SEOUL, March 24 South Korea's financial system
faces a little more risk in the wake of the U.S. Federal
Reserve's interest rate hikes, the Bank of Korea said on Friday,
but the system's ability to withstand external shocks was still
in "fair condition".
Despite external and internal uncertainties, foreign flows
had remained steady, the Bank of Korea said, but should the Fed
start raising rates more quickly than expected capital flight
Given South Korea's sturdy financial buffers such as
massive foreign currency reserves and a big current account
surplus, as of now that possibility looked limited, the BOK said
in a statement issued after a meeting to discuss financial
High household debt remained a concern but was not yet at
the point where it could turn into a major crisis, the BOK
noted, although debtors in the lowest income bracket were
vulnerable to higher interest rates.

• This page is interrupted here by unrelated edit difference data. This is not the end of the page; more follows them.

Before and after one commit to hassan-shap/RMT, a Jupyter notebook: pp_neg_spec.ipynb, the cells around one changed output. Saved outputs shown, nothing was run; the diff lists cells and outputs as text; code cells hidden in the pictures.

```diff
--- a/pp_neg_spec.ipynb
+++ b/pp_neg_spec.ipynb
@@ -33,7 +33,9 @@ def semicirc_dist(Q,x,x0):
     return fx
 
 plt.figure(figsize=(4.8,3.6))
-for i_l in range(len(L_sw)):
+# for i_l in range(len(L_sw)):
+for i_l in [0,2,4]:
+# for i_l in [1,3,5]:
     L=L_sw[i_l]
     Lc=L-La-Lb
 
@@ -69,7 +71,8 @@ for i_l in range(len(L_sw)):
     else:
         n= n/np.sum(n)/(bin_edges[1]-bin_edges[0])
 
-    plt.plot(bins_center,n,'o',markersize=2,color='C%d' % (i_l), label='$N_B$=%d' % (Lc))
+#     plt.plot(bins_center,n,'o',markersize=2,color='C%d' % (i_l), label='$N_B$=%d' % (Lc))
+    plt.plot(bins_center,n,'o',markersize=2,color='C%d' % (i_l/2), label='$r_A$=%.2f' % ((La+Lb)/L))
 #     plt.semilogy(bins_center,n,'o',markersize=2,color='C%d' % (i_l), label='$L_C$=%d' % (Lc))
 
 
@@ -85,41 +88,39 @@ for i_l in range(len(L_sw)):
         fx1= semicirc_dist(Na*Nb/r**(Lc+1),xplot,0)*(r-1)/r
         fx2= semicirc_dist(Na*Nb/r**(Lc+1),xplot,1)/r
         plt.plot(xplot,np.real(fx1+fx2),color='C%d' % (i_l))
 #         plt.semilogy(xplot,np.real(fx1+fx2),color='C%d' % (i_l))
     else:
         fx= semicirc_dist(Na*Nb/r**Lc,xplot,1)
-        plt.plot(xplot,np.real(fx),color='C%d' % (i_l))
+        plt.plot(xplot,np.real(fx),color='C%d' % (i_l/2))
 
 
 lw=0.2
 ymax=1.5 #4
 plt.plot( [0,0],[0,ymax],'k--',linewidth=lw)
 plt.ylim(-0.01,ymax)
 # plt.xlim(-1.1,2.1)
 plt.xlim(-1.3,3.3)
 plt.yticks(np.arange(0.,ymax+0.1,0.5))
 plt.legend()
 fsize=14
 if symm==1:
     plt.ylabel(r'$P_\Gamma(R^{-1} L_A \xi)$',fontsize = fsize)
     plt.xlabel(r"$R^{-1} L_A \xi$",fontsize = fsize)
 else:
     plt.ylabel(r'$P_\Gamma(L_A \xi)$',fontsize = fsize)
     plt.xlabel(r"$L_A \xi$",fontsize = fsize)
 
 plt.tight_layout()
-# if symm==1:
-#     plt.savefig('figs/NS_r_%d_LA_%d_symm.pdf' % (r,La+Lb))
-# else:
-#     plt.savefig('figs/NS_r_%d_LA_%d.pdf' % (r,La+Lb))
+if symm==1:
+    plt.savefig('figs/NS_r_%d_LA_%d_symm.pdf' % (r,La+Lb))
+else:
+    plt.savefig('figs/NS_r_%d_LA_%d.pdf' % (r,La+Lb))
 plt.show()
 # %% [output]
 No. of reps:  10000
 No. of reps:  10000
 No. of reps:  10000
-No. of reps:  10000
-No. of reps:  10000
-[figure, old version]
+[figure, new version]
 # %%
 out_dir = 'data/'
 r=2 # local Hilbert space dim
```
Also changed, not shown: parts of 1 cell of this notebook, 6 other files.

Those higher interest rates did not pose immediate risks to
private entrepreneurs, except for retailers and restaurateurs.
"Retail stores and restaurants are usually established to
maintain livelihoods and we've seen many of these get started up
and go bankrupt just as easily. That's why we believe the owners
of these businesses may face hardship paying their debts," Huh
Jin-ho, a deputy governor at the Bank of Korea, told a media
The ability of big corporations to repay debt would not be
undermined even if market interest rates jumped the maximum 150
basis points set in a scenario used to test 24,951 companies
that had been subject to external audits, the BOK said.
The Bank of Korea said these companies' ratio of operating
profit to interest had improved steadily since 2014, but that
was largely due to low investment amid economic sluggishness.
The Bank of Korea said businesses in the troubled
steelmaking and shipbuilding industries were at greater risk of
hardship from higher borrowing rates than other industries.
(Reporting by Christine Kim; Editing by Eric Meijer)